Speak to your Educational Supervisor or other senior colleagues you get on with. As alternatives, your local Director of Medical Education, Training Programme Director or Head of School may be able to offer support and can direct you to local and regional services who can offer counselling, careers advice, mentoring schemes and access to professional support units. Talk to your colleagues and share experiences.
The BMA also have a doctor support service. The most important thing is to recognise that you are struggling and seek help. Equally, it is important to look after your colleagues and encourage them to seek support if they are not coping.
- GMC Improving feedback and reflection to improve learning: a practical guide for trainees and trainers - see our response to this guidance in December 2018
2. Understaffed shifts
- BMA: Guidance on rota gaps
- BMA: Guidance on exception reporting
- BMA: Guidance on raising concerns
- NHS Employers guidance, including consultants acting down
3. Return to clinical work
- Health Education England: Returning to clinical work (includes lots of practical tips for returners)
- The Academy of Royal Medical Colleges have produced a “Return to practice” guideline available on our less than full time working guidance
- BMA: Returning to clinical practice - A model process
- BMA: Returning to work after maternity leave
4. Legal aspects of clinical practice
- GMC: Advice about indemnity
- BMA: Advice about indemnity
- MDU (Medical Defence Union)
- MPS (Medical Protection Society)
- MDDUS (Medical and Dental Defence Union of Scotland)
- MDU: Advice about documentation
- Paediatric FOAMED: Specific advice about safeguarding documentation
5. Self-care and team working
- Enhancing our wellbeing and resilience webinar - by Dr Bov Jani, RCPCH Officer for Professional Development
- Not for profit organisation set up for doctors offering confidential psychotherapeutic consultation service for all doctors in the UK via self-referral
- 1. Good Medical Practice, General Medical Council, 2013, www.gmc-uk.org

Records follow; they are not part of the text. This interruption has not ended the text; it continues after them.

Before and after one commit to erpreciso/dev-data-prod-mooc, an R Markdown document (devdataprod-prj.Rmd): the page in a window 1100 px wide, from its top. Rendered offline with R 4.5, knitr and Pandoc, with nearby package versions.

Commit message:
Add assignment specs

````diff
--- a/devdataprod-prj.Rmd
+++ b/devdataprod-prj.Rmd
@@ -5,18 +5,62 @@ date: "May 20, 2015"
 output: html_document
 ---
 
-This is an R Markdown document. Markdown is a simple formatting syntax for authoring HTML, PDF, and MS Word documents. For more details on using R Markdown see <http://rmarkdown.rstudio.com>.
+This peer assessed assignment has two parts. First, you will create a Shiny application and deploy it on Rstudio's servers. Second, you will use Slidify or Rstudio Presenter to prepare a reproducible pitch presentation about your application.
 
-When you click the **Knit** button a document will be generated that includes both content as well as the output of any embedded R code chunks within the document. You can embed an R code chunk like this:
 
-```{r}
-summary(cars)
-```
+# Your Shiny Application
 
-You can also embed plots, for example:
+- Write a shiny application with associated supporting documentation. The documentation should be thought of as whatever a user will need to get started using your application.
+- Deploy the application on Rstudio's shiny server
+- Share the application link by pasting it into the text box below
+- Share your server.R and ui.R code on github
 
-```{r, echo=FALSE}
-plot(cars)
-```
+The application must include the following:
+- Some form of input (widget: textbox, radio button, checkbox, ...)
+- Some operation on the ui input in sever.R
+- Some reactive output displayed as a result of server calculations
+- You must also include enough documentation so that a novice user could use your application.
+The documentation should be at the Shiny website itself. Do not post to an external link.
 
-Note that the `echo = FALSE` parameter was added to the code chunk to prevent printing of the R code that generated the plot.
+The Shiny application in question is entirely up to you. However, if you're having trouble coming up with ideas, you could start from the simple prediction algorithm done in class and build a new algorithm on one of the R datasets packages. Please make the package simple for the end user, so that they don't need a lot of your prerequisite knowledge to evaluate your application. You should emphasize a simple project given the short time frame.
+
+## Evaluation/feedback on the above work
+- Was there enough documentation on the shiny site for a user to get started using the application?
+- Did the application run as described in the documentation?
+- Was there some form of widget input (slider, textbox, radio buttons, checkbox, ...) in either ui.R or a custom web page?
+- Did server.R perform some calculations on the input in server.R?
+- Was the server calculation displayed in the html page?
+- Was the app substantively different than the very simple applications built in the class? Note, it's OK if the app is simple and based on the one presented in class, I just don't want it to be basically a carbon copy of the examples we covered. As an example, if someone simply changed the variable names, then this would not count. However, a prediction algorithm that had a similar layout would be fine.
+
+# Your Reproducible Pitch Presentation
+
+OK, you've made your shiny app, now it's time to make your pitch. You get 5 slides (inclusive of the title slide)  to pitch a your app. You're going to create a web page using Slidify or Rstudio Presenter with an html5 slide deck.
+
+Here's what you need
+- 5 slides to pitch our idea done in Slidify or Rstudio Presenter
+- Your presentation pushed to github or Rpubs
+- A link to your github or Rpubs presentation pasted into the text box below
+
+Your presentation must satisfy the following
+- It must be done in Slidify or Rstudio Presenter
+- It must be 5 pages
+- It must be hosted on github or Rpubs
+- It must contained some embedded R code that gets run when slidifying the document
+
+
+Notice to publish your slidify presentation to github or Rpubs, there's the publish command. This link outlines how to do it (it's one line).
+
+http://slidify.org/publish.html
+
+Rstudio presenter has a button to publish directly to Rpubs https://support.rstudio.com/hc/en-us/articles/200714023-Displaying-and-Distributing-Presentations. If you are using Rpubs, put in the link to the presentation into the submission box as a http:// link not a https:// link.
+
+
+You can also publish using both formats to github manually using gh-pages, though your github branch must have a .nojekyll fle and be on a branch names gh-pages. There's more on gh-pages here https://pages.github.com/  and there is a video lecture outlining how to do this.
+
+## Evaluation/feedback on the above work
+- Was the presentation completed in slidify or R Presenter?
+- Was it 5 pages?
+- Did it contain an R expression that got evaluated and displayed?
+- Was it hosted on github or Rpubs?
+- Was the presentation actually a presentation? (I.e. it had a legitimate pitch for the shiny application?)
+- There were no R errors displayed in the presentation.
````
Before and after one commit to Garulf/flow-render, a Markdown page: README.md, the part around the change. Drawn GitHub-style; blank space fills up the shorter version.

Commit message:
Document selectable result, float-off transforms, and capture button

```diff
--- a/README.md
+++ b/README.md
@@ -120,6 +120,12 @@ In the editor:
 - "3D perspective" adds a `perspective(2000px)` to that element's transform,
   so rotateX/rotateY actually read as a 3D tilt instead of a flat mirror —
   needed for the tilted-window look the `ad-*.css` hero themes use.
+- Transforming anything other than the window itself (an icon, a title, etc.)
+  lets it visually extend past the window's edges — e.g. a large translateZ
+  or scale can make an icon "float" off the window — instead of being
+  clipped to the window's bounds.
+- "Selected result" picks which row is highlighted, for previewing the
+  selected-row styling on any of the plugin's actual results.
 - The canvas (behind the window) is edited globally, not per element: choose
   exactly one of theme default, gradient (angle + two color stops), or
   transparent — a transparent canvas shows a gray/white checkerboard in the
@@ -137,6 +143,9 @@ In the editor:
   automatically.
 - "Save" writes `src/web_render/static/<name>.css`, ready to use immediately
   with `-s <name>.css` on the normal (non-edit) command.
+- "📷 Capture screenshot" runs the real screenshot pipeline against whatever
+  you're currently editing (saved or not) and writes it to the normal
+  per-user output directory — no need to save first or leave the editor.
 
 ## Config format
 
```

- 2. a. b. Academy Guidance on e-Portfolios, 2016 www.aomrc.org.uk/publications/reports-guidance/academy-guidance-e-portfolios/
- 3. Reflection: Tick box exercise or learning for all? Macaulay. Winyard. British Medical Journal. 2012, November.
- 4. Reflection and reflective practice in health professionals education: a systematic review. Mann, K. Gordon, J. MacLeod, A. Advances in Health Sciences Education. 2009. 14:595-621.